Koreatown is a fascinating, bustling neighborhood in Central Los Angeles, known for its ethnic diversity, outstanding restaurants, enticing shops, and grocery stores with unique Asian produce and products. We had never been to Koreatown, but we recently had the opportunity to dine at one of its most impressive restaurants, Star King BBQ.
The restaurant’s owner, Jackie Yoo, pointed out that Star King BBQ is the only Asian restaurant in Los Angeles serving Piedmontese beef, which is known for its premier cuts that are especially delicious and nutritious. The cattle producing this beef originated in the Piedmont region of Northern Italy and are now raised in the Great Plains of Nebraska. This breed is genetically exceptional with its unique double muscling that results in very little fat. The cattle are nourished on a pure vegetarian diet. All this combines to produce lean meat that is also flavorful, tender and juicy. We were about to find out why Piedmontese is so special.
We were with a group of food writers ready for a special Sunday lunch at Star King BBQ. We discovered that Korean food is not exotic or strange but full of interesting, pleasing flavor combinations that our unaccustomed palates found unique and definitely tasty. We sat at long tables with coal-fired, cooking grills in the center of them. The first treat for our eyes (and then our palates of course) was Ban Chan, which is a traditional Korean arrangement of small bowls of seasonal side dishes that had been fermented or pickled and included such treats as kimchi, broccolini, spicy anchovies, squash salad, corn and pea salad, and toasted seaweed salad. We tasted these colorful side dishes throughout our meal and particularly enjoyed them as enhancements to the grilled beef.
We were then served some classic Korean salads with special flavors:
Do Tori Muk Muchin: This attractive salad featured acorn jelly (made in-house) that had been tossed with a light and tangy sesame dressing with cucumbers, jalapenos, chives and toasted seaweed. Although acorn jelly may not sound too appealing, it was surprisingly delicious and perfectly complemented the other salad ingredients.

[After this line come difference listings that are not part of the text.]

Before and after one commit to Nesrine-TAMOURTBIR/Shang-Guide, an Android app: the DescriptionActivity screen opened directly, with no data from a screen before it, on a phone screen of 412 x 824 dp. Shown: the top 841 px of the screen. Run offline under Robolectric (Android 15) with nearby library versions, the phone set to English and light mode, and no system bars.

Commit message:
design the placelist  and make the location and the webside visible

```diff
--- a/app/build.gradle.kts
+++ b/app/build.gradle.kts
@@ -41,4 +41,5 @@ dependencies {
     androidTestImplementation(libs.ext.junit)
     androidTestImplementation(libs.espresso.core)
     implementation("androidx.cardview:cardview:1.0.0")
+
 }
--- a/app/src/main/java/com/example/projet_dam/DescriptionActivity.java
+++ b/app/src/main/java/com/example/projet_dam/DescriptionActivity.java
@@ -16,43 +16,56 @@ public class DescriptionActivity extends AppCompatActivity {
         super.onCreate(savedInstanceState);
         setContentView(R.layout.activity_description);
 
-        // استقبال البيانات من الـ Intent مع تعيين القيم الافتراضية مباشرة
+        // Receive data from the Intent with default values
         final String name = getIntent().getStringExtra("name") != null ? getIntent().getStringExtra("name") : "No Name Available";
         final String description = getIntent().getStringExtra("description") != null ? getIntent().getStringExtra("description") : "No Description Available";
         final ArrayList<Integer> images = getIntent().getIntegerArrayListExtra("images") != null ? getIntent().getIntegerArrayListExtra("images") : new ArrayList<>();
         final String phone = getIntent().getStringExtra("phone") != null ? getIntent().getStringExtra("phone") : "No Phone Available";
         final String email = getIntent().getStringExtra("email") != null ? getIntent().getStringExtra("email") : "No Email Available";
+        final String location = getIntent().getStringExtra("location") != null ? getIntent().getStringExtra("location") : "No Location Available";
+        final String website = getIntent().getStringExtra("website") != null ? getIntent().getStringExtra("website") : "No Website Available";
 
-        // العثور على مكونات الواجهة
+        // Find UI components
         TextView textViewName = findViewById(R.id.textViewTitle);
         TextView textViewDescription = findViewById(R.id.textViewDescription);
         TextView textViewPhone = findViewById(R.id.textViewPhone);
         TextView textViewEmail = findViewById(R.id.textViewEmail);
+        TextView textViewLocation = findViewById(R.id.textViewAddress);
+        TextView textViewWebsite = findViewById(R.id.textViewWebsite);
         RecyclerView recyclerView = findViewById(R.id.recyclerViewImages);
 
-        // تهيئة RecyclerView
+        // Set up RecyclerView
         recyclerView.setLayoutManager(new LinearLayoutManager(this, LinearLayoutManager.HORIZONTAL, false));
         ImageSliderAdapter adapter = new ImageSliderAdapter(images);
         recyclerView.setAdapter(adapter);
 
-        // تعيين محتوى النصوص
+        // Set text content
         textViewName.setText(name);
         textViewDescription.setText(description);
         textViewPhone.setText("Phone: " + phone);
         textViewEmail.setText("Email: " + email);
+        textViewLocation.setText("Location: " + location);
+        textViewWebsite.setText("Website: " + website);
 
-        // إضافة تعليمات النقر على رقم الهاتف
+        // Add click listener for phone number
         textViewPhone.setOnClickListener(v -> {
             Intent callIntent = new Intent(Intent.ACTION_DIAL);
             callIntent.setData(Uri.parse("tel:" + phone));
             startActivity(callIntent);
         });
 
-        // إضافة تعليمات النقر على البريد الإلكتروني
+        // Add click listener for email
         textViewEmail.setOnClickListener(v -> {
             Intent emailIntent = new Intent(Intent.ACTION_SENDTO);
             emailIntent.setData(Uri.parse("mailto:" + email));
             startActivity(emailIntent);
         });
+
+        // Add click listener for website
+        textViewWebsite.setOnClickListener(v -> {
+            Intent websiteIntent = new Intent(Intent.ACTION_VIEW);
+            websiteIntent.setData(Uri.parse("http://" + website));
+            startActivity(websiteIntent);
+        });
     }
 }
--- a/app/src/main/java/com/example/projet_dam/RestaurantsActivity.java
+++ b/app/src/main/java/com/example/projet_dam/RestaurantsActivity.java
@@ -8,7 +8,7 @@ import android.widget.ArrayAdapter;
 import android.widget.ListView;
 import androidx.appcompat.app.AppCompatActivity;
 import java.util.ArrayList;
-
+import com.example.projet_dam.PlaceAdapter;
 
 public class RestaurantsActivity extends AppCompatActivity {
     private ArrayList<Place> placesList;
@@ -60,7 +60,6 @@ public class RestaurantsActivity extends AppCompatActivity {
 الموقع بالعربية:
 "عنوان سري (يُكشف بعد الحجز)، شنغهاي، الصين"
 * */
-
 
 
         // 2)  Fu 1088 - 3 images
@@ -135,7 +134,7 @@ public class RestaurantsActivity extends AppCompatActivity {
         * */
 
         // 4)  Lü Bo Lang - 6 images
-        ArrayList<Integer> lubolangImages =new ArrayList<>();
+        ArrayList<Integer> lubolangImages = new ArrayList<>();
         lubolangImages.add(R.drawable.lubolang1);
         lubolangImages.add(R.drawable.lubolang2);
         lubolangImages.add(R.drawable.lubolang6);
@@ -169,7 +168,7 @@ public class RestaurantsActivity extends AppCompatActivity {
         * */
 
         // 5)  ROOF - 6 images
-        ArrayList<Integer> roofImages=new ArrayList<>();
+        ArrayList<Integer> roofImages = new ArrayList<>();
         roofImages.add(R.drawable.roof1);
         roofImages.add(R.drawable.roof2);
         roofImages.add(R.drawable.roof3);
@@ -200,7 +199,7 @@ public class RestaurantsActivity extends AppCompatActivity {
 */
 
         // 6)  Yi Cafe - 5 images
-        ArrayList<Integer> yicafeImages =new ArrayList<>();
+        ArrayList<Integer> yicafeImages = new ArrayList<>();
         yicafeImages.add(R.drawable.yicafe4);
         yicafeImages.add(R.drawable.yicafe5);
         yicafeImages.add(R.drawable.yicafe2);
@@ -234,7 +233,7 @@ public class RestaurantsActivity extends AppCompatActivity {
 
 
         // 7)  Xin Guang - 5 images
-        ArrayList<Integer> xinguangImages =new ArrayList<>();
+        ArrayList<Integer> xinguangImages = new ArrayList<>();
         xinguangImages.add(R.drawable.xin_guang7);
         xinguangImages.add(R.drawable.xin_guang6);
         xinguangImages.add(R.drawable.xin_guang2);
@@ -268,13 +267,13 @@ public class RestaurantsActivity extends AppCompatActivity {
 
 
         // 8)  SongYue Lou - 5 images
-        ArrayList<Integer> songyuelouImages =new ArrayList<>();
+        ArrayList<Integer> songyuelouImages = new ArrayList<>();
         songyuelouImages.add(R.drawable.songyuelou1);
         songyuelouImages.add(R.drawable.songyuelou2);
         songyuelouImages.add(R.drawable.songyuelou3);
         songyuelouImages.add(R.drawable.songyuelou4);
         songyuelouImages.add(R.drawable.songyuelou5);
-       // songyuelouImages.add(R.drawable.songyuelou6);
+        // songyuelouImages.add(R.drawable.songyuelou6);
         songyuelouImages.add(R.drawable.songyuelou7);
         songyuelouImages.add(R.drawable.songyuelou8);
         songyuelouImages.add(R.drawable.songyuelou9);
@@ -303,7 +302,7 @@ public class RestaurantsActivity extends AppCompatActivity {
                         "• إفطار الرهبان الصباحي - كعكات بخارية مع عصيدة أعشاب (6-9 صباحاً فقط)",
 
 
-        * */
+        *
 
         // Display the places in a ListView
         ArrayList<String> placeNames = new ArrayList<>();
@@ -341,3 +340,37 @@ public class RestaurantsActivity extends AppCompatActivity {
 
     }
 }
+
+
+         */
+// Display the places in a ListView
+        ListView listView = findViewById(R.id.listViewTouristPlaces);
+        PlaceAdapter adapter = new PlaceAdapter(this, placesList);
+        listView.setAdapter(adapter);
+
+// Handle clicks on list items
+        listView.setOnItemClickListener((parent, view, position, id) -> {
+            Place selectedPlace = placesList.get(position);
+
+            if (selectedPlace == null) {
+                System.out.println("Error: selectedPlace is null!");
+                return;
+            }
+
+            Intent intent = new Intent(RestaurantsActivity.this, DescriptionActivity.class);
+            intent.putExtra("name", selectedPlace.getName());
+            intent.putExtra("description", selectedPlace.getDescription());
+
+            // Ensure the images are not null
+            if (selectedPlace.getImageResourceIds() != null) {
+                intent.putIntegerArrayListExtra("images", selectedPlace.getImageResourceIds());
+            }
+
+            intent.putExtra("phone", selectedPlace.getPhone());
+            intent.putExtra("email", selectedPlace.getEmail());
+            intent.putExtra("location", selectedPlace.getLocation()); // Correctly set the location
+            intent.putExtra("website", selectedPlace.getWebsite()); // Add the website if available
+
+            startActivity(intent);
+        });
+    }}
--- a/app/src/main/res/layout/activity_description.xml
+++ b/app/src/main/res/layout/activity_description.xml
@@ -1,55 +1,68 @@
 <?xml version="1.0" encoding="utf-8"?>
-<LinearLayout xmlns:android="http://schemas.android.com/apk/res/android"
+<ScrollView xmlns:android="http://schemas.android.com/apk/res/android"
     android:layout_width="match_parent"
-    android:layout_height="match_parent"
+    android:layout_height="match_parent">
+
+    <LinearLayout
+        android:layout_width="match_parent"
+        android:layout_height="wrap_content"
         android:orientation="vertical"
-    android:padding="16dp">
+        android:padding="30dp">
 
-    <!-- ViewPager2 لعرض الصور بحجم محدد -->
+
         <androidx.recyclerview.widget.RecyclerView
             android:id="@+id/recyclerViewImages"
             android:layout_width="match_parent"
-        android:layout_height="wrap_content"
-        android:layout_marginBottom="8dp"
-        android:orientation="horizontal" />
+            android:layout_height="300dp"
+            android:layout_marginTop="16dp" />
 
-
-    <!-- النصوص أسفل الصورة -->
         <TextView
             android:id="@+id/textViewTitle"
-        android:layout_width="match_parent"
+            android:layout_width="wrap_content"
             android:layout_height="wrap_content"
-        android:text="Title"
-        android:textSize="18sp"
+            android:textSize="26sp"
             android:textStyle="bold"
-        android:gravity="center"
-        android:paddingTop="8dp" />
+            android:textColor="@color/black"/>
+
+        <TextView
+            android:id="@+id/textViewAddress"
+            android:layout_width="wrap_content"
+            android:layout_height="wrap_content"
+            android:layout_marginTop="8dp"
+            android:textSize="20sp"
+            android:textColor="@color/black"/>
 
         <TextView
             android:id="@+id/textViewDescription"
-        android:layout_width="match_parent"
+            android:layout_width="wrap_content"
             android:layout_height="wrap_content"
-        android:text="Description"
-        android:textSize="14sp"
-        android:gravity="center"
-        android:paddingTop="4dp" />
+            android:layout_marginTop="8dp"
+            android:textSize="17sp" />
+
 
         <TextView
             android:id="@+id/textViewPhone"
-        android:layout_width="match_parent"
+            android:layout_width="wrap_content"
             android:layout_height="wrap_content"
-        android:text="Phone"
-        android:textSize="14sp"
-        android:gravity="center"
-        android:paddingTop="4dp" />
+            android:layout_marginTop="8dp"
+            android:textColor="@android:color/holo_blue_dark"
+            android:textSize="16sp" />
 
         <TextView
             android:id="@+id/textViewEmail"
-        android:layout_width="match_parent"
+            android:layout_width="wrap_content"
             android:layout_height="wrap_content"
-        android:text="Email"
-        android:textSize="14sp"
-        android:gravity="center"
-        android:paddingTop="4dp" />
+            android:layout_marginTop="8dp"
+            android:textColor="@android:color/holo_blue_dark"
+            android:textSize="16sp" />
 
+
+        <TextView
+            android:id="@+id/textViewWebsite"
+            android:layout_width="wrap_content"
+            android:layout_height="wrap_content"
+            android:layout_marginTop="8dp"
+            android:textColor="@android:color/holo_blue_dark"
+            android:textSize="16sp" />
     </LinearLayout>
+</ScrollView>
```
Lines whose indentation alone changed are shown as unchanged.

Jap-chae: Glass noodles made from sweet potatoes had been sautéed with cabbage, spinach and green onions in a sweet, soy-based sauce. The glass noodles were light and nicely absorbed the tasty sauce. We also enjoyed a wonderful crunchy, cold beef salad.
Next we were served a special dish presented in an original Korean lunch box. Rice was topped with a fried egg and it was all mixed with toasted seaweed, sautéed kimchee and anchovies. The presentation was intriguing and the tastes were delectable.
Now it was finally time to try the grilled Piedmontese. Our server cooked the beef in front of us on the smokeless grills, but we learned that guests at Star King also have the option of cooking the beef themselves. First we were presented with a platter of the deep pink, raw beef cuts along with onions and mushrooms. In addition to the Ban Chan, small dishes of sauces and crushed sea salt nicely enhanced the meat.
We tried three different beef cuts. We really enjoyed the Brisket Point which had been thinly sliced and was tender and flavorful. We loved the Tomahawk Ribeye that had been brushed with olive oil that caramelized on the grill. This special cut of beef melted in our mouths and was a gustatory treat since the Tomahawk is not readily available in most restaurants. When the beef was almost cooked, the server took it off the grill and sliced it into smaller pieces, which were then placed back on the grill and seared according to our tastes, along with the onion and mushrooms. Finally, we savored Star King’s signature short ribs that had marinated in the restaurant’s original, soy-based marinade for 48 hours. Most of us just picked up these ribs and the meat fell right off the bone into our welcoming mouths. I had never tasted short ribs as flavorful as these. We were convinced that Piedmontese was indeed a very special beef and it was nice to know that it wasn’t full of fat but was tender and full of great taste.
We enjoyed our meal with samplings of a variety of beverages including traditional barley tea; Bok Bun Ja, a sweet raspberry wine; Soju, a rice wine somewhat like vodka or sake; and Makkeoil, a mellow rice wine served in a small traditional bowl.
We will come back to Star King BBQ and Koreatown again and again. It’s the next best thing to actually traveling to Korea. We also walked in and out of fascinating, nearby shops and through a huge market chock-full of Korean products we had never seen before. (We now have Roasted Seasoned Laver in our pantry.)
Star King BBQ is located at 3807 Wilshire Blvd., just minutes from downtown LA. It is open seven days a week, Monday through Friday from 11 a.m. until 11 p.m., and Saturday and Sunday from noon until 11 p.m. Reservations are not always necessary but are recommended. Call 213-384-5464. And be ready for a special treat.